INSTRUCTIONS TO FOLLOW. Every record below should be written out exactly; pictures stay out.

GIVEN RECORDS.
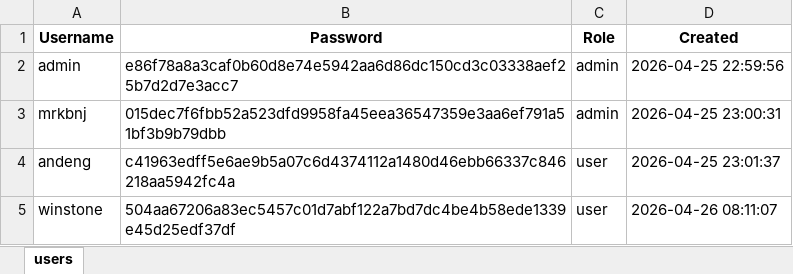
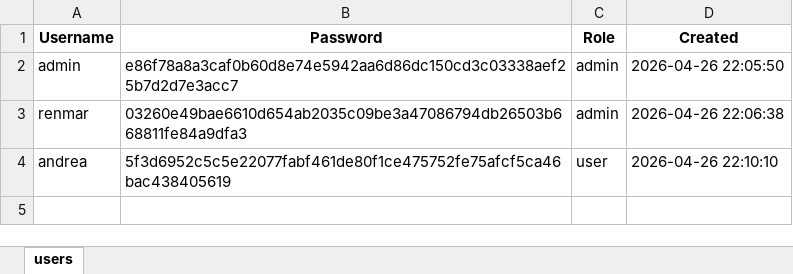
Before and after one commit to mrkbnj/finaladvprj, an Excel workbook: users.xlsx, sheet users, drawn as a sheet; values as stored, in another font and other column widths than the file's, no borders; removed rows and columns are numbered as before the commit, all else as after; the diff names each change by its address in the sheet, - before the commit and + after, or states it on an @@ line.

```diff
--- a/users.xlsx (sheet users)
+++ b/users.xlsx (sheet users)
-D2 (Created): 2026-04-25 22:59:56
+D2 (Created): 2026-04-26 22:05:50
-row 3: mrkbnj | 015dec7f6fbb52a523dfd9958fa45eea36547359e3aa6ef791a51bf3b9b79dbb | admin | 2026-04-25 23:00:31
+row 3: renmar | 03260e49bae6610d654ab2035c09be3a47086794db26503b668811fe84a9dfa3 | admin | 2026-04-26 22:06:38
-A4 (Username): andeng
+A4 (Username): andrea
-B4 (Password): c41963edff5e6ae9b5a07c6d4374112a1480d46ebb66337c846218aa5942fc4a
+B4 (Password): 5f3d6952c5c5e22077fabf461de80f1ce475752fe75afcf5ca46bac438405619
-D4 (Created): 2026-04-25 23:01:37
+D4 (Created): 2026-04-26 22:10:10
-row 5: winstone | 504aa67206a83ec5457c01d7abf122a7bd7dc4be4b58ede1339e45d25edf37df | user | 2026-04-26 08:11:07
```
Also changed, not shown: excel_exports/warehouse_1/Acer_Defective.xlsx, 16 other files.
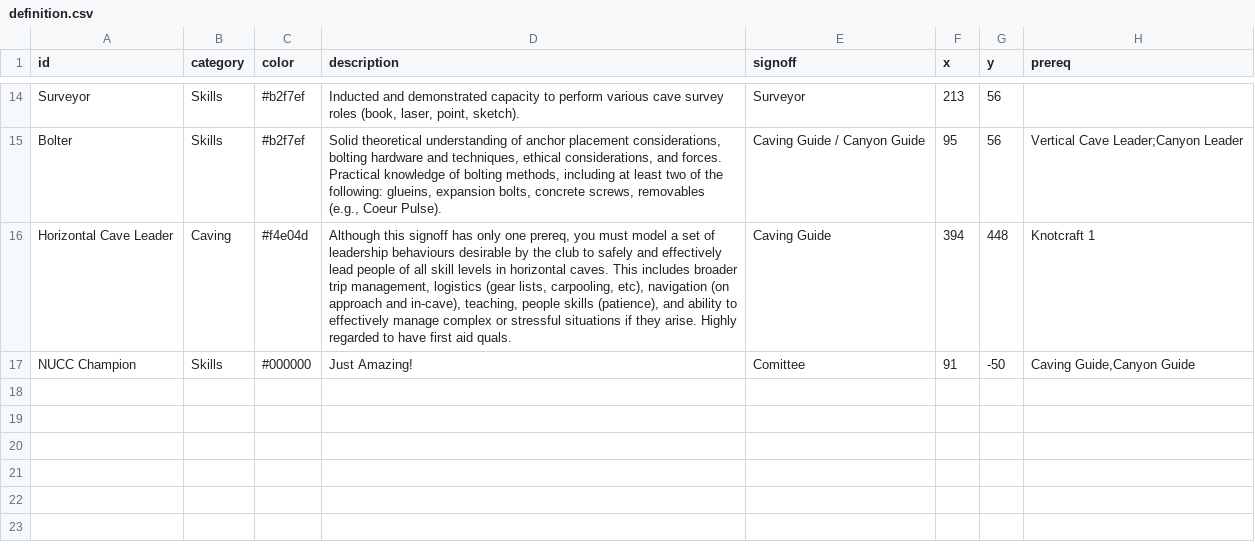
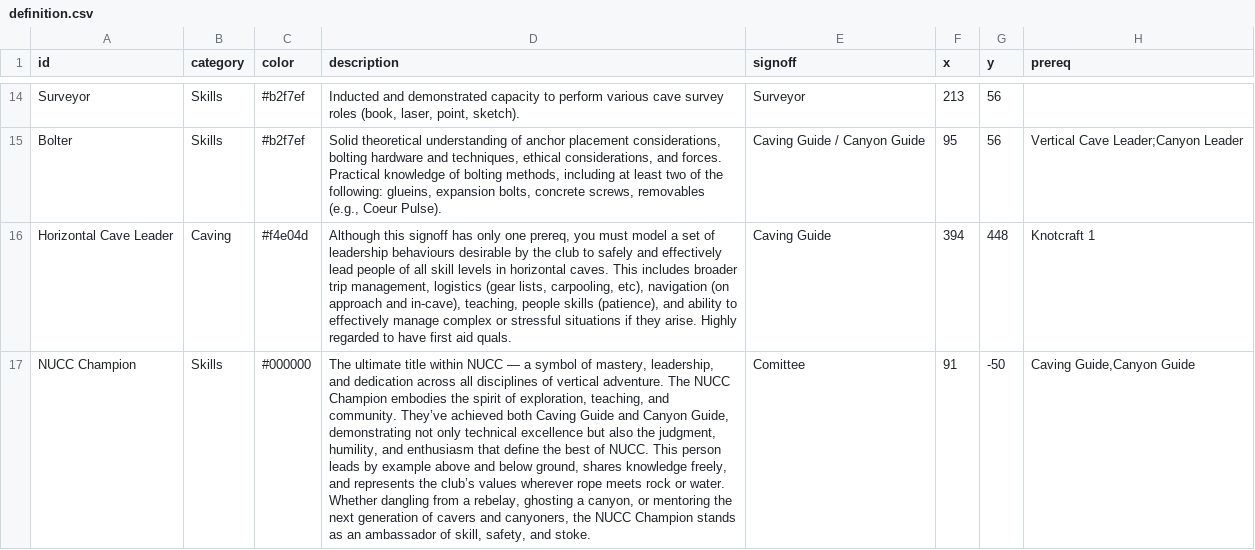
Before and after one commit to thatkow/nucc-progression-map, a CSV file: definition.csv, drawn as a sheet; only a part is shown, gaps mark what is left out.

```diff
--- a/definition.csv
+++ b/definition.csv
@@ -16,2 +16,4 @@ Bolter,Skills,#b2f7ef,"Solid theoretical understanding of anchor placement consi
 Horizontal Cave Leader,Caving,#f4e04d,"Although this signoff has only one prereq, you must model a set of leadership behaviours desirable by the club to safely and effectively lead people of all skill levels in horizontal caves. This includes broader trip management, logistics (gear lists, carpooling, etc), navigation (on approach and in-cave), teaching, people skills (patience), and ability to effectively manage complex or stressful situations if they arise. Highly regarded to have first aid quals.",Caving Guide,394,448,Knotcraft 1
-NUCC Champion,Skills,#000000,Just Amazing!,Comittee,91,-50,"Caving Guide,Canyon Guide"
+NUCC Champion,Skills,#000000,"The ultimate title within NUCC — a symbol of mastery, leadership, and dedication across all disciplines of vertical adventure. The NUCC Champion embodies the spirit of exploration, teaching, and community. They’ve achieved both Caving Guide and Canyon Guide, demonstrating not only technical excellence but also the judgment, humility, and enthusiasm that define the best of NUCC. This person leads by example above and below ground, shares knowledge freely, and represents the club’s values wherever rope meets rock or water.
+
+Whether dangling from a rebelay, ghosting a canyon, or mentoring the next generation of cavers and canyoners, the NUCC Champion stands as an ambassador of skill, safety, and stoke.",Comittee,91,-50,"Caving Guide,Canyon Guide"
```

RESPONSE TO THE TASK.
Before and after one commit to mrkbnj/finaladvprj, an Excel workbook: users.xlsx, sheet users, drawn as a sheet; values as stored, in another font and other column widths than the file's, no borders; removed rows and columns are numbered as before the commit, all else as after; the diff names each change by its address in the sheet, - before the commit and + after, or states it on an @@ line.

```diff
--- a/users.xlsx (sheet users)
+++ b/users.xlsx (sheet users)
-D2 (Created): 2026-04-25 22:59:56
+D2 (Created): 2026-04-26 22:05:50
-row 3: mrkbnj | 015dec7f6fbb52a523dfd9958fa45eea36547359e3aa6ef791a51bf3b9b79dbb | admin | 2026-04-25 23:00:31
+row 3: renmar | 03260e49bae6610d654ab2035c09be3a47086794db26503b668811fe84a9dfa3 | admin | 2026-04-26 22:06:38
-A4 (Username): andeng
+A4 (Username): andrea
-B4 (Password): c41963edff5e6ae9b5a07c6d4374112a1480d46ebb66337c846218aa5942fc4a
+B4 (Password): 5f3d6952c5c5e22077fabf461de80f1ce475752fe75afcf5ca46bac438405619
-D4 (Created): 2026-04-25 23:01:37
+D4 (Created): 2026-04-26 22:10:10
-row 5: winstone | 504aa67206a83ec5457c01d7abf122a7bd7dc4be4b58ede1339e45d25edf37df | user | 2026-04-26 08:11:07
```
Also changed, not shown: excel_exports/warehouse_1/Acer_Defective.xlsx, 16 other files.
Before and after one commit to thatkow/nucc-progression-map, a CSV file: definition.csv, drawn as a sheet; only a part is shown, gaps mark what is left out.

```diff
--- a/definition.csv
+++ b/definition.csv
@@ -16,2 +16,4 @@ Bolter,Skills,#b2f7ef,"Solid theoretical understanding of anchor placement consi
 Horizontal Cave Leader,Caving,#f4e04d,"Although this signoff has only one prereq, you must model a set of leadership behaviours desirable by the club to safely and effectively lead people of all skill levels in horizontal caves. This includes broader trip management, logistics (gear lists, carpooling, etc), navigation (on approach and in-cave), teaching, people skills (patience), and ability to effectively manage complex or stressful situations if they arise. Highly regarded to have first aid quals.",Caving Guide,394,448,Knotcraft 1
-NUCC Champion,Skills,#000000,Just Amazing!,Comittee,91,-50,"Caving Guide,Canyon Guide"
+NUCC Champion,Skills,#000000,"The ultimate title within NUCC — a symbol of mastery, leadership, and dedication across all disciplines of vertical adventure. The NUCC Champion embodies the spirit of exploration, teaching, and community. They’ve achieved both Caving Guide and Canyon Guide, demonstrating not only technical excellence but also the judgment, humility, and enthusiasm that define the best of NUCC. This person leads by example above and below ground, shares knowledge freely, and represents the club’s values wherever rope meets rock or water.
+
+Whether dangling from a rebelay, ghosting a canyon, or mentoring the next generation of cavers and canyoners, the NUCC Champion stands as an ambassador of skill, safety, and stoke.",Comittee,91,-50,"Caving Guide,Canyon Guide"
```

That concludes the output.